I suppose if we took Lent seriously we would need a period before hand just to empty the larder and to plot and plan our Lenten penance as well as our spiritual growth towards the Paschal Mystery, rather than just giving up chocolate or sugar or saying an extra decade. For our forefathers Lent meant getting rid of a great deal of the preserved food that had been put aside for the winter and was likely to go to waste as the weather suddenly warmed; all those preserved meat products, and not just bacon and preserved foods but also cheese and dairy products. It was literally a time for saying carne vale, farewell to meat.
It was a period of conspicuous consumption of which our English pancakes and 'Shrove Tuesday' are just the flat remnant, I don't know if pancakes were originally filled with all types of good things or if they really resembled a Spanish omelet. We know from the records of Italian cities but also from English documentation that this pre-Lent season involved a great deal of partying, music, theatre, street entertainment. I remember reading an account of the huge difference between Carnival and Lent recounted by 18th century traveller to Venice, partying, drunkenness and gaiety one day, sombre sobriety from Ash Wednesday onwards.

Septuagessima, was a way in the Church hauled up the violet banner, saying 'now is the time to begin to get ready, eat drink and be merry for tomorrow you fast'. The Church seems everywhere to have opposed the excesses of Septuagessima, until under Bunini it itself was abolished, in a characteristic gesture.

Its proper character is perhaps revealed in the English name 'Shrovetide' the when people went to Confession before Lent so that they might keep this Holy Season in a state of Grace.

Monday, February 17, 2014

Follower of Fashion

seventies pop group showaddywaddy Esquire Magazine, not a regular read, voted Pope Francis the best dressed man of 2013. For those outside or edge of the edge of the Church he will most probably be remembered for what he wore, Benedict of course wore the same thing but then of course he was, 'the leering old man in a dress".

In his 'sound bite' style the Pope recently described young followers of the Traditional Mass as followers of fashion. I was amused by Ches's take on this, I am not quite sure that you can describe something which has been in existence since at lest the time of Gregory the Great until it seemed to be swept away in1968 as a 'fashion'. I am tempted to think what we have at the moment is the 'fashion', and even that is changing rapidly. I remember young Jesuits of Pope Francis' vintage celebrating Mass on coffee tables with pottery chalices, they left the 'Js' and the priesthood,  most of them are now unhappily married and if they remained in contact with the Church are scheming away to overturn the teaching of the Church, that was fashion! They came out of time when the 'fashion' was to denigrate anything smacked of either tradition (or Tradition); it was the time when destruction was fashionable, everything from town centres to the family was up for grabs.

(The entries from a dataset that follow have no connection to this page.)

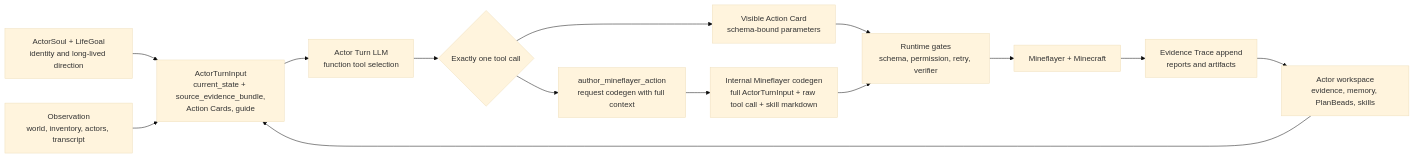
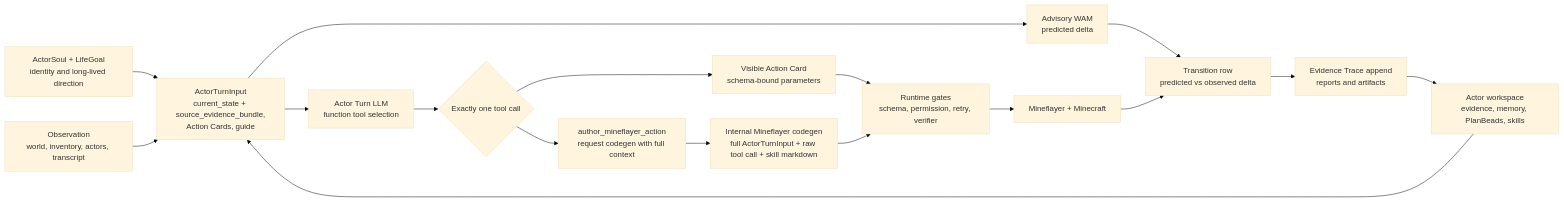
One commit to gigio1023/minecraft-llm-agent-community changed the first of 6 diagrams in CURRENT_IMPLEMENTATION_ARCHITECTURE_REVIEW.md. Above: the diagram before and after it, drawn with Mermaid (base theme). The commit also changed other lines of this file and 34 other files, not shown here.

````diff
--- a/CURRENT_IMPLEMENTATION_ARCHITECTURE_REVIEW.md
+++ b/CURRENT_IMPLEMENTATION_ARCHITECTURE_REVIEW.md
@@ -38,23 +44,27 @@
 ```mermaid
 flowchart LR
   Soul["ActorSoul + LifeGoal<br/>identity and long-lived direction"]
   Workspace["Actor workspace<br/>evidence, memory, PlanBeads, skills"]
   Observe["Observation<br/>world, inventory, actors, transcript"]
   Input["ActorTurnInput<br/>current_state + source_evidence_bundle,<br/>Action Cards, guide"]
+  WAM["Advisory WAM<br/>predicted delta"]
   LLM["Actor Turn LLM<br/>function tool selection"]
   Choice{"Exactly one tool call"}
   Card["Visible Action Card<br/>schema-bound parameters"]
   Author["author_mineflayer_action<br/>request codegen with full context"]
   Runtime["Runtime gates<br/>schema, permission, retry, verifier"]
   Codegen["Internal Mineflayer codegen<br/>full ActorTurnInput + raw tool call + skill markdown"]
   MC["Mineflayer + Minecraft"]
+  Row["Transition row<br/>predicted vs observed delta"]
   Evidence["Evidence Trace append<br/>reports and artifacts"]
 
   Soul --> Input
   Workspace --> Input
   Observe --> Input
+  Input --> WAM
   Input --> LLM --> Choice
   Choice --> Card --> Runtime
   Choice --> Author --> Codegen --> Runtime
-  Runtime --> MC --> Evidence --> Workspace
+  WAM --> Row
+  Runtime --> MC --> Row --> Evidence --> Workspace
 ```
````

The Pope seems to surround himself not just with endless consultative companies, Ernst Young et al but also people like Cardinals Maradiaga and Hummes who one really expects to appear wearing flared trousers and paisley shirts.
The real question  is: who is a follower of fashion, the Pope or young people?
Already we have witnessed the persecution of the highly unfashionable and successful Franciscans of the Immaculate.

Saturday, February 15, 2014

I agree with Abp Nichol

I agree with Archbishop Nichols in his statement about the plight of the poor, he is to be commended.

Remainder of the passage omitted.